=== Section Start ===
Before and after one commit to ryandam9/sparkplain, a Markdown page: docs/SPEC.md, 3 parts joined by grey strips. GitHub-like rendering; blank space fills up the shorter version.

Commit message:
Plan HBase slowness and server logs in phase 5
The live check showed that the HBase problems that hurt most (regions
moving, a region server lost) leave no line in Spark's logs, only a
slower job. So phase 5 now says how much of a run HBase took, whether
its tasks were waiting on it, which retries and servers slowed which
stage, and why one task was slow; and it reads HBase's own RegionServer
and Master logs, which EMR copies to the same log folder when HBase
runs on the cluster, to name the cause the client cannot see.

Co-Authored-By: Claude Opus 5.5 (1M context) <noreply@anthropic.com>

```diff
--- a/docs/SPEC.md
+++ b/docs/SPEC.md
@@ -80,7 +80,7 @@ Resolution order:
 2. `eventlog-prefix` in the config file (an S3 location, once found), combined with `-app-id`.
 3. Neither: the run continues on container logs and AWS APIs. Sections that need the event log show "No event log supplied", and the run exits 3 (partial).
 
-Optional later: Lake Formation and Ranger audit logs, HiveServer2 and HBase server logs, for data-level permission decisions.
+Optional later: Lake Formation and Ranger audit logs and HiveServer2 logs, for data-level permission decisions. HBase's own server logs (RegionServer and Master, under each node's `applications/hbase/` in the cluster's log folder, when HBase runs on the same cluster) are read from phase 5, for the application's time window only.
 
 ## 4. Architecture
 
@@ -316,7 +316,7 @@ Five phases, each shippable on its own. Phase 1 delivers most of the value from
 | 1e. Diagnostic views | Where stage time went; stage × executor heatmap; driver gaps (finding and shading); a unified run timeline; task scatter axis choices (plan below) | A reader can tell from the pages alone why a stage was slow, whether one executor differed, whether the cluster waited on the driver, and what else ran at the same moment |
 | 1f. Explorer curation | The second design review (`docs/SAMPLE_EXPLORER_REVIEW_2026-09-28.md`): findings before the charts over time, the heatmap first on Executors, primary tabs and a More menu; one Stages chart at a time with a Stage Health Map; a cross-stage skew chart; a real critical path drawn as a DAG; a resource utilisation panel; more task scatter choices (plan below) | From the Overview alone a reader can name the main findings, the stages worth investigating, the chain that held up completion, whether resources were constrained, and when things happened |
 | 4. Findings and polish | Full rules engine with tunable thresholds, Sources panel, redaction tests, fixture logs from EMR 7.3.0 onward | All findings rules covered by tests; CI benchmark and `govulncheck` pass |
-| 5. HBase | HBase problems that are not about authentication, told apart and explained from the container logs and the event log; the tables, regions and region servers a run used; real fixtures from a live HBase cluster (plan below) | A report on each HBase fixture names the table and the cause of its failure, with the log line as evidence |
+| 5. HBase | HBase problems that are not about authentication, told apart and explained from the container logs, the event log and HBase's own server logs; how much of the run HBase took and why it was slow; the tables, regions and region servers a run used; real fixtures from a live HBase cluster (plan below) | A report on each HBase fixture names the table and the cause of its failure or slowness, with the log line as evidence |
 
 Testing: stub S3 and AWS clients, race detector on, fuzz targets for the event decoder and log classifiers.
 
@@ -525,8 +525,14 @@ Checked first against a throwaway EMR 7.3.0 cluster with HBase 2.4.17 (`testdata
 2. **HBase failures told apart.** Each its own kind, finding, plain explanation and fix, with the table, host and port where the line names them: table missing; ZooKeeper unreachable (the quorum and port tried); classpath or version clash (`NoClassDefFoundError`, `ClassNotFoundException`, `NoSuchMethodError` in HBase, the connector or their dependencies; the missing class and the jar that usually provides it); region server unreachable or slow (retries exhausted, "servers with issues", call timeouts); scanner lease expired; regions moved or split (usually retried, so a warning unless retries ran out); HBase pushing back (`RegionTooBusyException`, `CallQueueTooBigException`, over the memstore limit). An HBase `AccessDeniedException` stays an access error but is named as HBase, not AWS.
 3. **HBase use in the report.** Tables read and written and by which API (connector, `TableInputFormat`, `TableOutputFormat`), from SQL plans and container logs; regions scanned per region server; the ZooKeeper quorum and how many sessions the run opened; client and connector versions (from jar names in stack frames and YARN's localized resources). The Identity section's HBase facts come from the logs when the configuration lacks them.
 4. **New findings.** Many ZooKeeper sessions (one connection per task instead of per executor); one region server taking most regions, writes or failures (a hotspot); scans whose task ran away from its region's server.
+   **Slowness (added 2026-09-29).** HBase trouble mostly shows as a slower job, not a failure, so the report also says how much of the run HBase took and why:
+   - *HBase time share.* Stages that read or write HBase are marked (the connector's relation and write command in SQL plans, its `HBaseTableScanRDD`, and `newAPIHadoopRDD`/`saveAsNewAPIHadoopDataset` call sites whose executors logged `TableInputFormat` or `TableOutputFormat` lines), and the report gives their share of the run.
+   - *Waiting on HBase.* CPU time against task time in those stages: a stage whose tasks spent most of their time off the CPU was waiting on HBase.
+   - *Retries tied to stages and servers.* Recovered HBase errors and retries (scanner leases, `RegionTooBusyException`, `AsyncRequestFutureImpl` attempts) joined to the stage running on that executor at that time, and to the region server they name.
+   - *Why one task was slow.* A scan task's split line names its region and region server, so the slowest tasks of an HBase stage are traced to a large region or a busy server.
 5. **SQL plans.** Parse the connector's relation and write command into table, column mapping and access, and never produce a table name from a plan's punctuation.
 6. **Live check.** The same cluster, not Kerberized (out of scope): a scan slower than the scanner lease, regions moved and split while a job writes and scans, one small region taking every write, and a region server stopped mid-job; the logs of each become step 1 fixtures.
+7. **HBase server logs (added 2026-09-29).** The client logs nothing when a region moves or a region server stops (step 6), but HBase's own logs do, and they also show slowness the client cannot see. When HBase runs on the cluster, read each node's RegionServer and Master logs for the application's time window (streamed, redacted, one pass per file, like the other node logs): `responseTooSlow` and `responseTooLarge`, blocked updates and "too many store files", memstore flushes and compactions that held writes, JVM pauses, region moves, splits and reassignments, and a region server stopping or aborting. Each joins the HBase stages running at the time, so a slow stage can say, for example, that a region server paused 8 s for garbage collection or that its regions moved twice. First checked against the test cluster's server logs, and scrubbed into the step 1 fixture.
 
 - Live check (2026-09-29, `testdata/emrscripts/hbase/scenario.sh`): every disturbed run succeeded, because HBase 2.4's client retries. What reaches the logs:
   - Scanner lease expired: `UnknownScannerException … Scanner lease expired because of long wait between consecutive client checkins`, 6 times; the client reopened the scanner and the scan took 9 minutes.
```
=== Section End ===
=== Section Start ===
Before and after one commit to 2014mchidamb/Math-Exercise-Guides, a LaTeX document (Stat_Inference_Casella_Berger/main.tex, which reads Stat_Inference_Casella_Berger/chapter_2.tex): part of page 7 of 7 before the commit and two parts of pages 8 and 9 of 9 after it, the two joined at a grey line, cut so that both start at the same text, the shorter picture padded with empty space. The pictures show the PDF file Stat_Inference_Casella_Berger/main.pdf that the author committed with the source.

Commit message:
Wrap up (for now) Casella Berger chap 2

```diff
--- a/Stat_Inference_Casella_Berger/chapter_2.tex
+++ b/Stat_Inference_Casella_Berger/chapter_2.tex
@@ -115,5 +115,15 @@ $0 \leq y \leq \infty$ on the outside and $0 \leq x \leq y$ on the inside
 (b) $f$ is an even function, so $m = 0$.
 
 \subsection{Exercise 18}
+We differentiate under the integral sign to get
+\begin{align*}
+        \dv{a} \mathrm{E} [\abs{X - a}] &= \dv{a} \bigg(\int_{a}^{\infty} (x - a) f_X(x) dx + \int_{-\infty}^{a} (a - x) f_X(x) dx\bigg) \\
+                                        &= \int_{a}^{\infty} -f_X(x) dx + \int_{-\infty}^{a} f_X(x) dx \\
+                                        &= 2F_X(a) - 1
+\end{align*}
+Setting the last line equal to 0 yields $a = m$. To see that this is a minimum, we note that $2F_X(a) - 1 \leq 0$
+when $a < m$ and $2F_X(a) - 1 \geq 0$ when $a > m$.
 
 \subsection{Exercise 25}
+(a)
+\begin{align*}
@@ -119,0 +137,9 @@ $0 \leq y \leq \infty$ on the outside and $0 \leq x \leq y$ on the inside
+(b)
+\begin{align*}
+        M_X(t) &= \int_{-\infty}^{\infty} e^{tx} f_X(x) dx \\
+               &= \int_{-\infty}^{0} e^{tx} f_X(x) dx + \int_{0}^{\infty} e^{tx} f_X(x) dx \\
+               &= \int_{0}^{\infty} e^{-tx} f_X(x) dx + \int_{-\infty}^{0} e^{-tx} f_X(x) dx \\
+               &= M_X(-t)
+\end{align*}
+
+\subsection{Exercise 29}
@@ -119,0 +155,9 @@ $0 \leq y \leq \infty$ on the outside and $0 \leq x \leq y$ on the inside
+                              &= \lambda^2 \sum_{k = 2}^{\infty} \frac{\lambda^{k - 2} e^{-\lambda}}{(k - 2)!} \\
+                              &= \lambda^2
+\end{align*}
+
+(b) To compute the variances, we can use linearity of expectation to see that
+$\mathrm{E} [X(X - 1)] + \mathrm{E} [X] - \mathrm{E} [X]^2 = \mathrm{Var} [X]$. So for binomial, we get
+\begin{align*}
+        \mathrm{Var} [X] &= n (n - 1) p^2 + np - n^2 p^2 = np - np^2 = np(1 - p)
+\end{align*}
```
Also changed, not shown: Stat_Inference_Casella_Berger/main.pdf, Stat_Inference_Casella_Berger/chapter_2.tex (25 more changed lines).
=== Section End ===
**Assignment**
Every line above that holds "mathrm" should be copied out.

**Task response**
+        \dv{a} \mathrm{E} [\abs{X - a}] &= \dv{a} \bigg(\int_{a}^{\infty} (x - a) f_X(x) dx + \int_{-\infty}^{a} (a - x) f_X(x) dx\bigg) \\
+$\mathrm{E} [X(X - 1)] + \mathrm{E} [X] - \mathrm{E} [X]^2 = \mathrm{Var} [X]$. So for binomial, we get
+        \mathrm{Var} [X] &= n (n - 1) p^2 + np - n^2 p^2 = np - np^2 = np(1 - p)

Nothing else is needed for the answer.